Task details: Pull out every line below containing the word "views".

Supplied records:
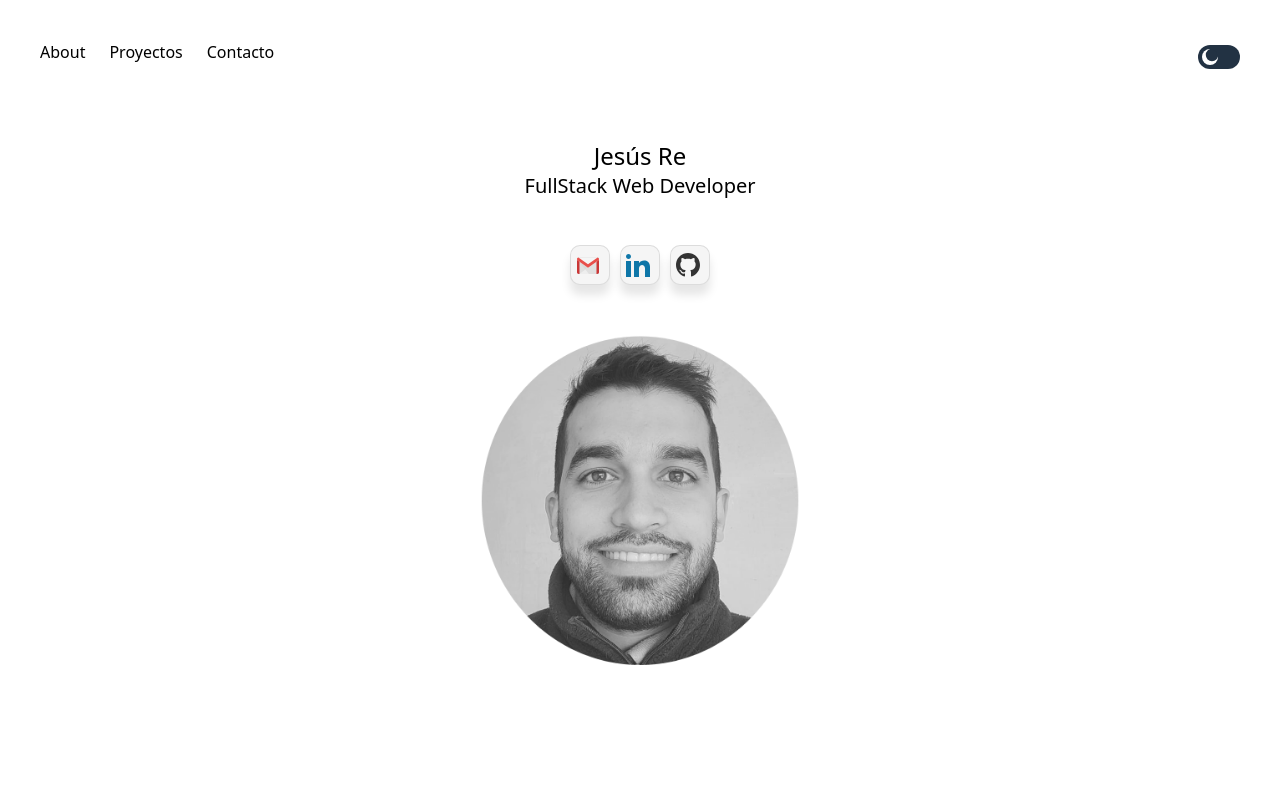
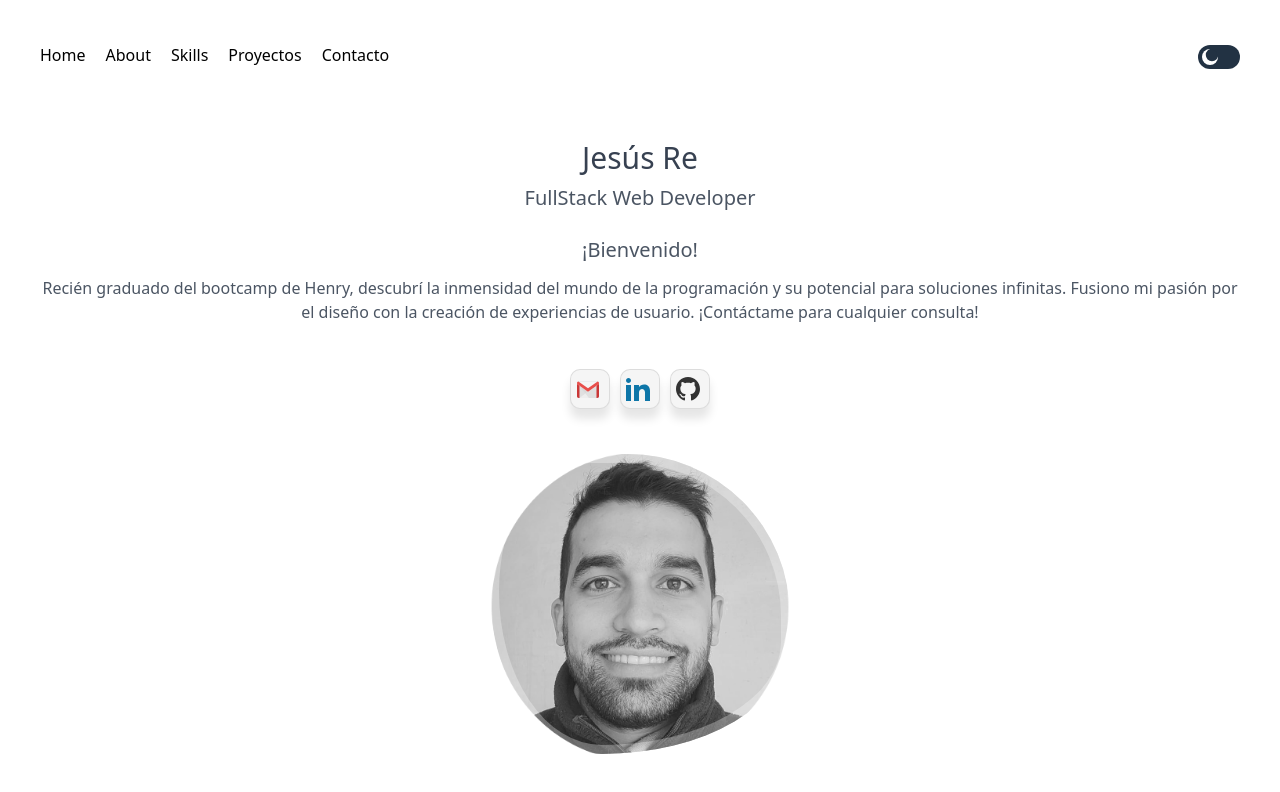
Before and after one commit to jesusre890/portfolio, a React (Vite) app: page / in a window 1280 px wide. Shown: the top 792 px of the page. Built offline with nearby package versions, Linux system fonts and the light colour scheme.

Commit message:
header mejorado

```diff
--- /dev/null
+++ b/src/components/Skills/Skills.jsx
@@ -0,0 +1,11 @@
+import React from 'react'
+
+const Skills = () => {
+  return (
+    <div>
+
+    </div>
+  )
+}
+
+export default Skills
--- a/src/components/Social/Social.jsx
+++ b/src/components/Social/Social.jsx
@@ -46,7 +46,7 @@ const Social = () => {
           </svg>
 
           <span>
-            <a href="mailto:jesusre890@gmail.com">jesusre890</a>
+            <a href="mailto:jesusre890@gmail.com" className="text-red-500 font-semibold">jesusre890</a>
           </span>
         </div>
 
@@ -60,7 +60,7 @@ const Social = () => {
             <path d="M4.98 3.5c0 1.381-1.11 2.5-2.48 2.5s-2.48-1.119-2.48-2.5c0-1.38 1.11-2.5 2.48-2.5s2.48 1.12 2.48 2.5zm.02 4.5h-5v16h5v-16zm7.982 0h-4.968v16h4.969v-8.399c0-4.67 6.029-5.052 6.029 0v8.399h4.988v-10.131c0-7.88-8.922-7.593-11.018-3.714v-2.155z"></path>
           </svg>
           <span>
-            <a href="https://www.linkedin.com/in/jesus-re/" target="_blank">
+            <a href="https://www.linkedin.com/in/jesus-re/" target="_blank" className="font-semibold text-cyan-700">
               jesusre
             </a>
           </span>
@@ -75,7 +75,7 @@ const Social = () => {
             <path d="M12 0c-6.626 0-12 5.373-12 12 0 5.302 3.438 9.8 8.207 11.387.599.111.793-.261.793-.577v-2.234c-3.338.726-4.033-1.416-4.033-1.416-.546-1.387-1.333-1.756-1.333-1.756-1.089-.745.083-.729.083-.729 1.205.084 1.839 1.237 1.839 1.237 1.07 1.834 2.807 1.304 3.492.997.107-.775.418-1.305.762-1.604-2.665-.305-5.467-1.334-5.467-5.931 0-1.311.469-2.381 1.236-3.221-.124-.303-.535-1.524.117-3.176 0 0 1.008-.322 3.301 1.23.957-.266 1.983-.399 3.003-.404 1.02.005 2.047.138 3.006.404 2.291-1.552 3.297-1.23 3.297-1.23.653 1.653.242 2.874.118 3.176.77.84 1.235 1.911 1.235 3.221 0 4.609-2.807 5.624-5.479 5.921.43.372.823 1.102.823 2.222v3.293c0 .319.192.694.801.576 4.765-1.589 8.199-6.086 8.199-11.386 0-6.627-5.373-12-12-12z"></path>
           </svg>
           <span>
-            <a href="https://github.com/jesusre890" target="_blank">jesusre890</a>
+            <a href="https://github.com/jesusre890" target="_blank" className="font-semibold text-zinc-700">jesusre890</a>
           </span>
         </div>
       </div>
--- a/src/views/Header/Header.css
+++ b/src/views/Header/Header.css
@@ -1 +1,24 @@
-/*social*/
+.imagenPerfil{
+    background: url(../../assets/foto.png);
+    background-repeat: no-repeat;
+    background-position: center;
+    background-size: cover;
+    box-shadow: inset 0 0 0 9px rgb(255 255 255 / 30%);
+    order: 1;
+    justify-self: center;
+    width: 300px;
+    height: 300px;
+    animation: profile__animate 8s ease-in-out infinite 1s;
+}
+
+@keyframes profile__animate {
+    0% {
+        border-radius: 60% 40% 30% 70%/60% 30% 70% 40%;
+    }
+    50% {
+        border-radius: 30% 60% 70% 40%/50% 60% 40% 60%;
+    }
+    100% {
+        border-radius: 60% 40% 30% 70%/60% 30% 70% 40%;
+    }
+}
--- a/src/views/Header/Header.jsx
+++ b/src/views/Header/Header.jsx
@@ -1,26 +1,36 @@
-import React from 'react'
+import React from "react";
 import foto from "../../assets/foto.png";
 import { BsLinkedin } from "react-icons/bs";
 import { BsGithub } from "react-icons/bs";
-import {BiLogoGmail} from "react-icons/bi";
-import style from './Header.module.css'
-import Social from '../../components/Social/Social';
+import { BiLogoGmail } from "react-icons/bi";
+import style from "./Header.module.css";
+import Social from "../../components/Social/Social";
+import './Header.css'
 
 const Header = () => {
   return (
     <>
-      <div className="py-10 text-center text-xl">
-        <h2 className="text-2xl">Jesús Re</h2>
-        <h3>FullStack Web Developer</h3>
+      <div className="py-10 text-center">
+        <h1 className="text-3xl font-medium pb-2 text-gray-700">Jesús Re</h1>
+        <h3 className=" text-xl text-gray-600">FullStack Web Developer</h3>
+        <br />
+        <p className="text-xl pb-3 text-gray-600">¡Bienvenido!</p>
+        <p className="text-gray-600">
+          Recién graduado del bootcamp de Henry, descubrí la inmensidad del
+          mundo de la programación y su potencial para soluciones infinitas.
+          Fusiono mi pasión por el diseño con la creación de experiencias de
+          usuario. ¡Contáctame para cualquier consulta!
+        </p>
       </div>
       <div className="flex justify-center items-center ">
-        <Social/>
+        <Social />
       </div>
-      <div className='relative w-80 h-80 mt-10 mx-auto opacity-85'>
-        <img src={foto} alt="foto de perfil" />
-      </div>
+      {/*<div className="relative w-72 h-72 mt-10 mx-auto opacity-85">
+        <img src={foto} alt="foto de perfil"/>
+      </div>*/}
+      <div className="imagenPerfil relative mx-auto mt-10 opacity-90"></div>
     </>
   );
-}
+};
 
-export default Header
+export default Header;
--- /dev/null
+++ b/src/views/Main/Main.jsx
@@ -0,0 +1,11 @@
+import React from 'react'
+
+const Main = () => {
+  return (
+    <div>
+
+    </div>
+  )
+}
+
+export default Main
--- a/src/views/Navbar/Menu.jsx
+++ b/src/views/Navbar/Menu.jsx
@@ -4,8 +4,10 @@ import React from "react";
 
 const Menu = () => {
   return (
-    <div className="flex gap-6">
+    <div className="flex gap-5 bg-white rounded-sm">
+      <a href='/'>Home</a>
       <a href='/about'>About</a>
+      <a href='/proyectos'>Skills</a>
       <a href='/proyectos'>Proyectos</a>
       <a href='/contacto'>Contacto</a>
     </div>
--- a/src/views/Navbar/Navbar.jsx
+++ b/src/views/Navbar/Navbar.jsx
@@ -18,7 +18,7 @@ const Navbar = () => {
     <>
       <section className="h-[100px]">
         <div className="py-10 mb-12 flex justify-between">
-          <div>
+          <div className="flex items-center gap-1">
             <nav className="flex w-1/3 justify-start">
               <div className="hidden w-full justify-between md:flex">
                 <Menu />
```
Also changed, not shown: src/components/Skills/Skills.css (added).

Answer to the problem:
--- a/src/views/Header/Header.css
+++ b/src/views/Header/Header.css
--- a/src/views/Header/Header.jsx
+++ b/src/views/Header/Header.jsx
+++ b/src/views/Main/Main.jsx
--- a/src/views/Navbar/Menu.jsx
+++ b/src/views/Navbar/Menu.jsx
--- a/src/views/Navbar/Navbar.jsx
+++ b/src/views/Navbar/Navbar.jsx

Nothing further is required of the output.